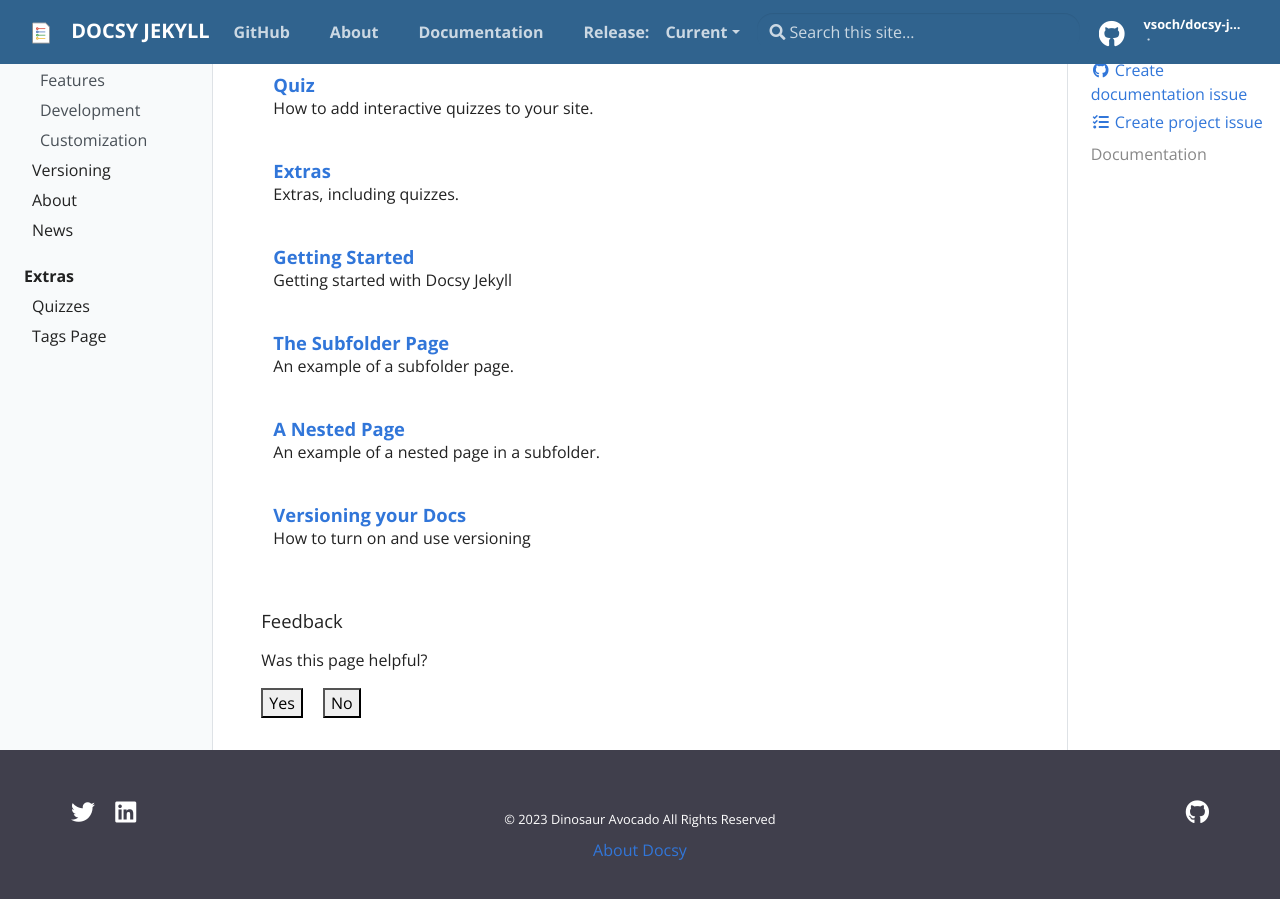
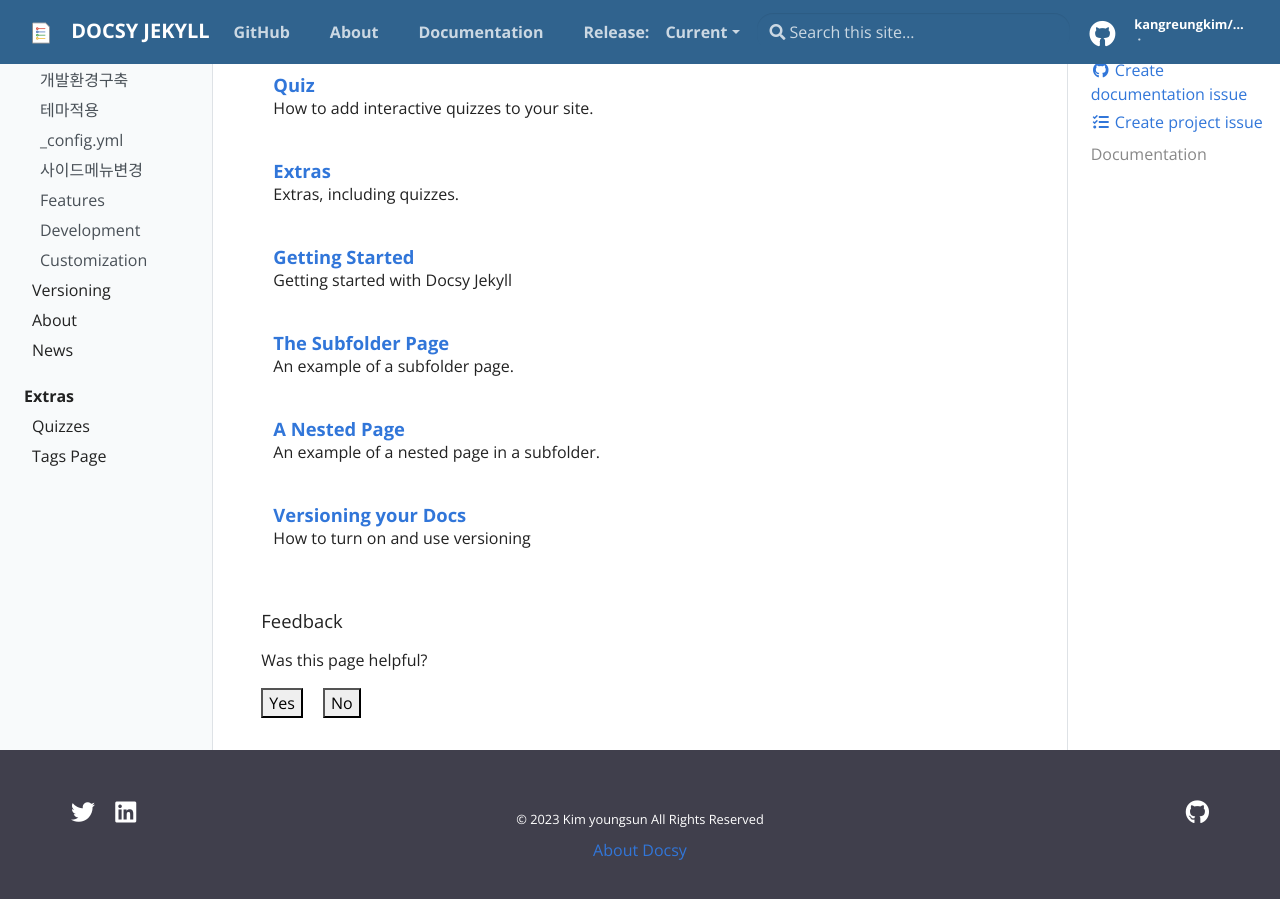
Before and after one commit to kangreungkim/jekyll, a Jekyll site: the page built from pages/docs.md, in a window 1280 px wide and 900 px high, scrolled down 821 px. Built offline with Jekyll 4.4.1, drawn with Linux system fonts in a browser that asks for light colours.

Commit message:
config.yml

```diff
--- a/_config.yml
+++ b/_config.yml
@@ -15,24 +15,24 @@
 # in the templates via {{ site.myvariable }}.
 
 title: Docsy Jekyll
-email: your-email@domain.com
-author: Dinosaur Avocado
+email: kangreung.kim@gmail.com
+author: Kim youngsun
 description: > # this means to ignore newlines until "baseurl:"
   Write an awesome description for your new site here. You can edit this
   line in _config.yml. It will appear in your document head meta (for
   Google search results) and in your feed.xml site description.
 
 # Add your baseurl here (your repository) but DO NOT CHANGE THE LINE NUMBER without editing .circleci/circle_urls.sh
-baseurl: "/docsy-jekyll" # the subpath of your site, e.g. /blog
+baseurl: "/jekyll" # the subpath of your site, e.g. /blog
 
 # This is mostly for testing
-url: "https://vsoch.github.io" # the base hostname & protocol for your site
+url: "https://kangreungkim.github.io/" # the base hostname & protocol for your site
 
 # Social (First three Required)
-repo: "https://github.com/vsoch/docsy-jekyll"
-github_user: "vsoch"
-github_repo: "docsy-jekyll"
-github_branch: "master"
+repo: "https://github.com/kangreungkim/jekyll"
+github_user: "kangreungkim"
+github_repo: "jekyll"
+github_branch: "main"
 
 # Optional
 twitter: vsoch
--- a/_data/toc.yml
+++ b/_data/toc.yml
@@ -4,6 +4,14 @@
     - title: "Getting Started"
       url: "docs/getting-started"
       children:
+        - title: 개발환경구축
+          url: "docs/install"
+        - title: 테마적용
+          url: "docs/thema"
+        - title: _config.yml
+          url: "docs/config-setup"
+        - title: 사이드메뉴변경
+          url: "docs/toc-setup"
         - title: Features
           url: "docs/getting-started#getting-started"
         - title: Development
```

-------

◆ **TASK OBJECTIVE**
Give the number of lines in the entries above that include the word "title", and nothing more.

◆ **WRITTEN RESPONSE**
8